Search each line below for the word "print" and list those that contain it.

Collection entries:
──────────────────────────────
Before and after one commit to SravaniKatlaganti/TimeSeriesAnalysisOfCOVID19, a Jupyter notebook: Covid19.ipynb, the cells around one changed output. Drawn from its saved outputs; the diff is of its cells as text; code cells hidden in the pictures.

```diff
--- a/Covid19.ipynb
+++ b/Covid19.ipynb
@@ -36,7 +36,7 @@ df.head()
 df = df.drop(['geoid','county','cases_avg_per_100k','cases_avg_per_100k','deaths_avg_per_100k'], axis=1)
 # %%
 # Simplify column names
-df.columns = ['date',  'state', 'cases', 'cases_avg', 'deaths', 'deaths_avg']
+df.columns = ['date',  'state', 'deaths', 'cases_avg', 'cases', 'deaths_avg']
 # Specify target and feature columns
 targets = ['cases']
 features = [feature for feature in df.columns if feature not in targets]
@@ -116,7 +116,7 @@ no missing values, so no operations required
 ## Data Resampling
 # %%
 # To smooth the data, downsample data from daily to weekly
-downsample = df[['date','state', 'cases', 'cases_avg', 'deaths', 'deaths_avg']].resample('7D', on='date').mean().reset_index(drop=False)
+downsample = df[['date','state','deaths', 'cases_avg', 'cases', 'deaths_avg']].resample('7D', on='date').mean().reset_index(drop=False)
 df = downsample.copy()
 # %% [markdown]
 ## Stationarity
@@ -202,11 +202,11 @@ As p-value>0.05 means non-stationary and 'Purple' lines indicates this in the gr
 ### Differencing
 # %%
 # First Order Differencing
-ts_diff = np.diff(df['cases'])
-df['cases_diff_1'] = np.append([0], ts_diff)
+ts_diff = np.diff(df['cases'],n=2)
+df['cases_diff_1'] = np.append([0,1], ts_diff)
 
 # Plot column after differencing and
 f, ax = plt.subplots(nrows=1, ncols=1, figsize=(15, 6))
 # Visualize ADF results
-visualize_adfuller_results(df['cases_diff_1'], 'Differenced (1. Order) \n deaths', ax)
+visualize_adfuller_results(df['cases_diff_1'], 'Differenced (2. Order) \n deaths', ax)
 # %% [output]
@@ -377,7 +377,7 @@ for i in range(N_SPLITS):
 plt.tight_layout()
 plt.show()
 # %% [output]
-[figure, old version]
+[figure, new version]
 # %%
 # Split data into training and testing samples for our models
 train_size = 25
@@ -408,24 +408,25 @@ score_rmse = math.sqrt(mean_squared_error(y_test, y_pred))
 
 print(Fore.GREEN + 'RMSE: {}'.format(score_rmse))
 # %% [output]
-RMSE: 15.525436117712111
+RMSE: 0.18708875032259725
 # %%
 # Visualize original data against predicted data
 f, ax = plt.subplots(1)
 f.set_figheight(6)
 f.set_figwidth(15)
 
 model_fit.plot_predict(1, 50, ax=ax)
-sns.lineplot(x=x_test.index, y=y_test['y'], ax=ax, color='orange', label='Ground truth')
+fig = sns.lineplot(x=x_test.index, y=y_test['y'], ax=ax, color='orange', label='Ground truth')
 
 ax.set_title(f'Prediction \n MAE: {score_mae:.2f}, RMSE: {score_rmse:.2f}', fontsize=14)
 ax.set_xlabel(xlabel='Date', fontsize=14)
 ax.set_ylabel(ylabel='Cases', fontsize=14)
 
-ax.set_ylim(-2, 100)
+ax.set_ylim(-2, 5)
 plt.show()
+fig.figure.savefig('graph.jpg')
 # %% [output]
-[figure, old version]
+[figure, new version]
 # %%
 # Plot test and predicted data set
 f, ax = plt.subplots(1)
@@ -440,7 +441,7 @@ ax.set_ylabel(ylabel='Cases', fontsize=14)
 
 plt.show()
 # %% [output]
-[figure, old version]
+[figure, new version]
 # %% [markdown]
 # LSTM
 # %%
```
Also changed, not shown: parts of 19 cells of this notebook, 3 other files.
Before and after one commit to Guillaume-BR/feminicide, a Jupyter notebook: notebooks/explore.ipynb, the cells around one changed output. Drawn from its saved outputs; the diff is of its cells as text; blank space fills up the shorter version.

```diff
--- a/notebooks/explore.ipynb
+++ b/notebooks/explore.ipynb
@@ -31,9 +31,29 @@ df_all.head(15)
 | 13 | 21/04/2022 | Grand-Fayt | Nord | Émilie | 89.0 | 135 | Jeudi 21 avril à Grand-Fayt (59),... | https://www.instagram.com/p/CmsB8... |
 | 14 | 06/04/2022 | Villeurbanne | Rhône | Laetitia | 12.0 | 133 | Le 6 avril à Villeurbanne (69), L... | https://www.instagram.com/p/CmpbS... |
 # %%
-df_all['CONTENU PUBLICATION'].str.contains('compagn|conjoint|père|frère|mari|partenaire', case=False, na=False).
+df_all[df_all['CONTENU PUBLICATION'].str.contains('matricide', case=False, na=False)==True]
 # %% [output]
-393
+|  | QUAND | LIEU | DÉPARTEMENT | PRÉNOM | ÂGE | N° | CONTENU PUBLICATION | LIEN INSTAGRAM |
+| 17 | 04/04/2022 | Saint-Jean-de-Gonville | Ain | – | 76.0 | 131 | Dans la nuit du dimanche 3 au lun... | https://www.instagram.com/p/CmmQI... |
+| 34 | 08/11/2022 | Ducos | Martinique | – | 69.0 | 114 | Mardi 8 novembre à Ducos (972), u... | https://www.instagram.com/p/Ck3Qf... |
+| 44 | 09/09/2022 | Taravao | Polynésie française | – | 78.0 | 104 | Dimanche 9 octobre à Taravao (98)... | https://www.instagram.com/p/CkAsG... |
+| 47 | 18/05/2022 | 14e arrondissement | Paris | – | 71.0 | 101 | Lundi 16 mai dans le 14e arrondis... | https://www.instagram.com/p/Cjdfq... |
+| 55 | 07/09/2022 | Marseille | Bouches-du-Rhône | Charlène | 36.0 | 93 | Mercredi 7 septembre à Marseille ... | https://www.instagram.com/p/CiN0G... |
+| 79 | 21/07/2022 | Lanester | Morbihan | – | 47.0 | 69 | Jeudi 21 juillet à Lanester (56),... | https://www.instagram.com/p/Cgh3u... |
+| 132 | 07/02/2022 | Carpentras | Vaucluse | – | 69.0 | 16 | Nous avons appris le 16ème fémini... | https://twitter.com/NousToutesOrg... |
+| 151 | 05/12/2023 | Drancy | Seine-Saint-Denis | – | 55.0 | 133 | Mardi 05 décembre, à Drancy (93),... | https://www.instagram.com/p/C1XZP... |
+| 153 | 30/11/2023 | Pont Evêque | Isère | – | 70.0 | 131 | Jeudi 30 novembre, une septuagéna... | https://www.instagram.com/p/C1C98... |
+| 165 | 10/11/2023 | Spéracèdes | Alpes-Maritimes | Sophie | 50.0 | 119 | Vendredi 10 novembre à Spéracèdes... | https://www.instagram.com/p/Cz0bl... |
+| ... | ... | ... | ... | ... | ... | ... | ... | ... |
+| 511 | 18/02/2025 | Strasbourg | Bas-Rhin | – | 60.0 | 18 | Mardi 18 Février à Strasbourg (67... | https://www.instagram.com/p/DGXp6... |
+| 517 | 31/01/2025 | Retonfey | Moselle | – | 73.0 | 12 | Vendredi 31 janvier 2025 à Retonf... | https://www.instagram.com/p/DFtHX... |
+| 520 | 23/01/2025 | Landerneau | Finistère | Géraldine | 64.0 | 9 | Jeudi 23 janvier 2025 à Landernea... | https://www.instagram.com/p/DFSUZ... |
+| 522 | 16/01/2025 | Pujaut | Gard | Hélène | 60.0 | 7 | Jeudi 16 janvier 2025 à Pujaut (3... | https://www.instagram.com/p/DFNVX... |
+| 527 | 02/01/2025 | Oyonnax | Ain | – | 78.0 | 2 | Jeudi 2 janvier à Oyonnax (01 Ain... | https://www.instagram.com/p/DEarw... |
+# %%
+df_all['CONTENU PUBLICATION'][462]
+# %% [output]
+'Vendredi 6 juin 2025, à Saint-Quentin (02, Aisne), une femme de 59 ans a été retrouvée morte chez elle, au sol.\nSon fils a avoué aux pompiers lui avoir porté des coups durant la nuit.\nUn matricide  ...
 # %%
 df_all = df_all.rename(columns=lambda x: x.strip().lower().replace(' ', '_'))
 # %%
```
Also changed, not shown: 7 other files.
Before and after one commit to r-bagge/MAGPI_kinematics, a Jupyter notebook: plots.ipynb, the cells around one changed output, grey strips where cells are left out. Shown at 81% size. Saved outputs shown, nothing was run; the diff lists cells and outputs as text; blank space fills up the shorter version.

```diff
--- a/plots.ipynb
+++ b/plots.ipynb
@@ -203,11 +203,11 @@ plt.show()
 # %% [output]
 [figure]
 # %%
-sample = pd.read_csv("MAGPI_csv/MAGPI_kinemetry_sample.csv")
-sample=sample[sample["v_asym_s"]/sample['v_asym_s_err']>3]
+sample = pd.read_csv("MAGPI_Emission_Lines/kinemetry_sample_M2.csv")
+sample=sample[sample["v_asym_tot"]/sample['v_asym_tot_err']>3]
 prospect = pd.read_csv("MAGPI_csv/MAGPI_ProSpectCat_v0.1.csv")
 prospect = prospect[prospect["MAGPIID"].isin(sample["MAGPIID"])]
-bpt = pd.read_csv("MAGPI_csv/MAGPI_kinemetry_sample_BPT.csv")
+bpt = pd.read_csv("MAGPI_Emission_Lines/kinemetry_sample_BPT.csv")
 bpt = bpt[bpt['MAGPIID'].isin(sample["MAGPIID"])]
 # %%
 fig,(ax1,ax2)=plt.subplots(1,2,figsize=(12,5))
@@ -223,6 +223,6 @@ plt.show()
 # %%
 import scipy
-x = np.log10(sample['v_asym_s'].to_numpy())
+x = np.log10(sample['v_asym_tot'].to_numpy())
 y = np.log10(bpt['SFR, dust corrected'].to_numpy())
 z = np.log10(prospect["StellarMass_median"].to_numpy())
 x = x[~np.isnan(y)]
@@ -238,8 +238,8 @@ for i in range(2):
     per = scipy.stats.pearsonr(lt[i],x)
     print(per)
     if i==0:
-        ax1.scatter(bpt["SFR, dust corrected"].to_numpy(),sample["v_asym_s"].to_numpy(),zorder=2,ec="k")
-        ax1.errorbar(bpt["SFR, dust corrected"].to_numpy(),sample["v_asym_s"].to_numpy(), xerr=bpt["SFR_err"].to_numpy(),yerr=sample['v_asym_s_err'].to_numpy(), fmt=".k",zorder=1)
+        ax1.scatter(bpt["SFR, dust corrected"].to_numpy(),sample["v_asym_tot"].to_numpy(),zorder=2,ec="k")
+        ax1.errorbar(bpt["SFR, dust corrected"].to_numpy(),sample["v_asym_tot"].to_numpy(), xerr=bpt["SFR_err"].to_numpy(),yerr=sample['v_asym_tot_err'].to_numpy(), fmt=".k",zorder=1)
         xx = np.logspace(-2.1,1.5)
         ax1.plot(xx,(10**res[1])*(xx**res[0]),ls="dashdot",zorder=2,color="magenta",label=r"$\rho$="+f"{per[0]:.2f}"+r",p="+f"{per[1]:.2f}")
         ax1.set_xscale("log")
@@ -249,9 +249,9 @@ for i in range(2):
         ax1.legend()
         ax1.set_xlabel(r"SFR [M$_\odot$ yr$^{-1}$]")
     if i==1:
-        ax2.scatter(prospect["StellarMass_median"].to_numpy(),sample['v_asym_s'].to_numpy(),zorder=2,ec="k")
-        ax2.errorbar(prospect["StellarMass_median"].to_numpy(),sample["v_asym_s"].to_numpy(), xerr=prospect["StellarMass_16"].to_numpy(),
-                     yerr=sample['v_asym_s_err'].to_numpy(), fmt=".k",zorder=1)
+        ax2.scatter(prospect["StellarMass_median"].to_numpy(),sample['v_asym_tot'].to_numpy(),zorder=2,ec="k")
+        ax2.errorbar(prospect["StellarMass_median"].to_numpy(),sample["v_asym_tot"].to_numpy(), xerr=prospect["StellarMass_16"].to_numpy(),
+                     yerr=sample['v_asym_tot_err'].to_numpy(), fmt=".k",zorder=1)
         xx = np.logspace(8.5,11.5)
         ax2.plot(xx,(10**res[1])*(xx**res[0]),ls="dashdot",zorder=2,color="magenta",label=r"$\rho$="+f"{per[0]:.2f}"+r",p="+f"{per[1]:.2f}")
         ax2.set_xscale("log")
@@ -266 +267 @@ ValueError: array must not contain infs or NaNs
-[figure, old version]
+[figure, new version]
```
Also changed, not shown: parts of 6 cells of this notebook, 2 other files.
──────────────────────────────
Expected output:
 print(Fore.GREEN + 'RMSE: {}'.format(score_rmse))
     print(per)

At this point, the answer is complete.